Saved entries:
[Start of section]

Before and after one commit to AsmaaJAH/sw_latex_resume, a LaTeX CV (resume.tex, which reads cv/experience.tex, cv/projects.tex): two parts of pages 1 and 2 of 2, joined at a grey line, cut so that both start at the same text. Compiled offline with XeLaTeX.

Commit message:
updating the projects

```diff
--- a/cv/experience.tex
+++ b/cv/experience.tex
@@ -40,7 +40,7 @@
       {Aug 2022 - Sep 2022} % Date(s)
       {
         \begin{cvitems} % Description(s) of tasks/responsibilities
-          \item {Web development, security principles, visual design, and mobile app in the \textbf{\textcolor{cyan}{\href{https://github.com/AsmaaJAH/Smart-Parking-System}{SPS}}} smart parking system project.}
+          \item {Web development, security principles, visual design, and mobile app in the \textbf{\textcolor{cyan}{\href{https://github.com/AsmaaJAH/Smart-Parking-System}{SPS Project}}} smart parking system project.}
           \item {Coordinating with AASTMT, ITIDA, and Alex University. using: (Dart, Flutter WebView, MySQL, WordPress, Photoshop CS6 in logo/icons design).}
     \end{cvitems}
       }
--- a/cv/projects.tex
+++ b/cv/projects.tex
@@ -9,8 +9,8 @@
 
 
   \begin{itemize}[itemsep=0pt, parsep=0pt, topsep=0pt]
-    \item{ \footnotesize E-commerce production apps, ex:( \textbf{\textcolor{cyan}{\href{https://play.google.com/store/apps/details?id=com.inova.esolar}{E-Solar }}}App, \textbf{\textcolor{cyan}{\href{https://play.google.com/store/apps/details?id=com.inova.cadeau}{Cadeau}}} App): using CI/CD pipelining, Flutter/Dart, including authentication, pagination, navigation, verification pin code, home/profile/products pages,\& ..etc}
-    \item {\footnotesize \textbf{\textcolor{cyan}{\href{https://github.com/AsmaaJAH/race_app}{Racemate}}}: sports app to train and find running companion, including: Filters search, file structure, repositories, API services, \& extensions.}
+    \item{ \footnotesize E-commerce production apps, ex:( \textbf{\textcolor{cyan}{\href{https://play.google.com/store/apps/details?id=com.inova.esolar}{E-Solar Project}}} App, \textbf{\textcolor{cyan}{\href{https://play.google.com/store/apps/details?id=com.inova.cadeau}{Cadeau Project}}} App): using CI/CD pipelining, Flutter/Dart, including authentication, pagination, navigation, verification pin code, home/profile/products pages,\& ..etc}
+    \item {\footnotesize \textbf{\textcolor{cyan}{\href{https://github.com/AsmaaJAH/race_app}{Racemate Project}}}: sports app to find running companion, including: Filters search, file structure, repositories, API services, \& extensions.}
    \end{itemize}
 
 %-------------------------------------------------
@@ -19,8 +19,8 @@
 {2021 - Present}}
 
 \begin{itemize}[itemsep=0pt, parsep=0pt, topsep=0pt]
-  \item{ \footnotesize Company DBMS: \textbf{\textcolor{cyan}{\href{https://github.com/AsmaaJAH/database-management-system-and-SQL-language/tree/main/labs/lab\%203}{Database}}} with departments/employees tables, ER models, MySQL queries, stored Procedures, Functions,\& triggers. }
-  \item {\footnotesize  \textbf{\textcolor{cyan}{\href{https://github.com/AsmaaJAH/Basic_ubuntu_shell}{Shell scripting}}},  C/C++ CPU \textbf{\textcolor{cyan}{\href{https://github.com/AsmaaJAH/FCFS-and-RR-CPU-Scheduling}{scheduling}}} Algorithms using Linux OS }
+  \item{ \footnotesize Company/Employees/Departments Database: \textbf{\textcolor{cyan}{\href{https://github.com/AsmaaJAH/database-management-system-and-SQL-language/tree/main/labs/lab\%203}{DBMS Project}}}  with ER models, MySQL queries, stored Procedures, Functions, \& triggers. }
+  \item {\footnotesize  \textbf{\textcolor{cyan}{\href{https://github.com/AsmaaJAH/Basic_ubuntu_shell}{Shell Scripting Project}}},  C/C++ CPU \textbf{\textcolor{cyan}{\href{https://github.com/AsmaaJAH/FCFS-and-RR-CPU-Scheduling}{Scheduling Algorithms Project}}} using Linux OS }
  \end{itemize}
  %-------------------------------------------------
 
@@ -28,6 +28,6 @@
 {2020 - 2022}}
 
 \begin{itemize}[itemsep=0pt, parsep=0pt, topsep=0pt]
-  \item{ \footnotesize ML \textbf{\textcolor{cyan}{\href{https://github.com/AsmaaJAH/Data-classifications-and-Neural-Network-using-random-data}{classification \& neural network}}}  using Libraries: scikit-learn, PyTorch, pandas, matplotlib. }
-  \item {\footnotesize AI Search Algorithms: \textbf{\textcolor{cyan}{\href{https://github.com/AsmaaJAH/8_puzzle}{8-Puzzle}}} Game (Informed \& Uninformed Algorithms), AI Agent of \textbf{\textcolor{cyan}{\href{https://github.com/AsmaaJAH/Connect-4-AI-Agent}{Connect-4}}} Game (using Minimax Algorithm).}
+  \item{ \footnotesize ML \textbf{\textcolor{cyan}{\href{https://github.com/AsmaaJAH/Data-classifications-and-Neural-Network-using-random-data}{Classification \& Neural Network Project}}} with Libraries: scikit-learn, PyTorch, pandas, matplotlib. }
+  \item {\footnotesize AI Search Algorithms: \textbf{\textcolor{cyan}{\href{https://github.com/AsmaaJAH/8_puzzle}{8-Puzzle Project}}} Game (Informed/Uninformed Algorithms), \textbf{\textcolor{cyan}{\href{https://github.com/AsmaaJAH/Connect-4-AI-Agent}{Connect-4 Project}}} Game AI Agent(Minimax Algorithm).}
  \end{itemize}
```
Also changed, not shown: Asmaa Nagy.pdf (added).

[End of section]

-- What you need to do --
Copy every line from the entries that contains the word "find".

-- The answer --
-    \item {\footnotesize \textbf{\textcolor{cyan}{\href{https://github.com/AsmaaJAH/race_app}{Racemate}}}: sports app to train and find running companion, including: Filters search, file structure, repositories, API services, \& extensions.}
+    \item {\footnotesize \textbf{\textcolor{cyan}{\href{https://github.com/AsmaaJAH/race_app}{Racemate Project}}}: sports app to find running companion, including: Filters search, file structure, repositories, API services, \& extensions.}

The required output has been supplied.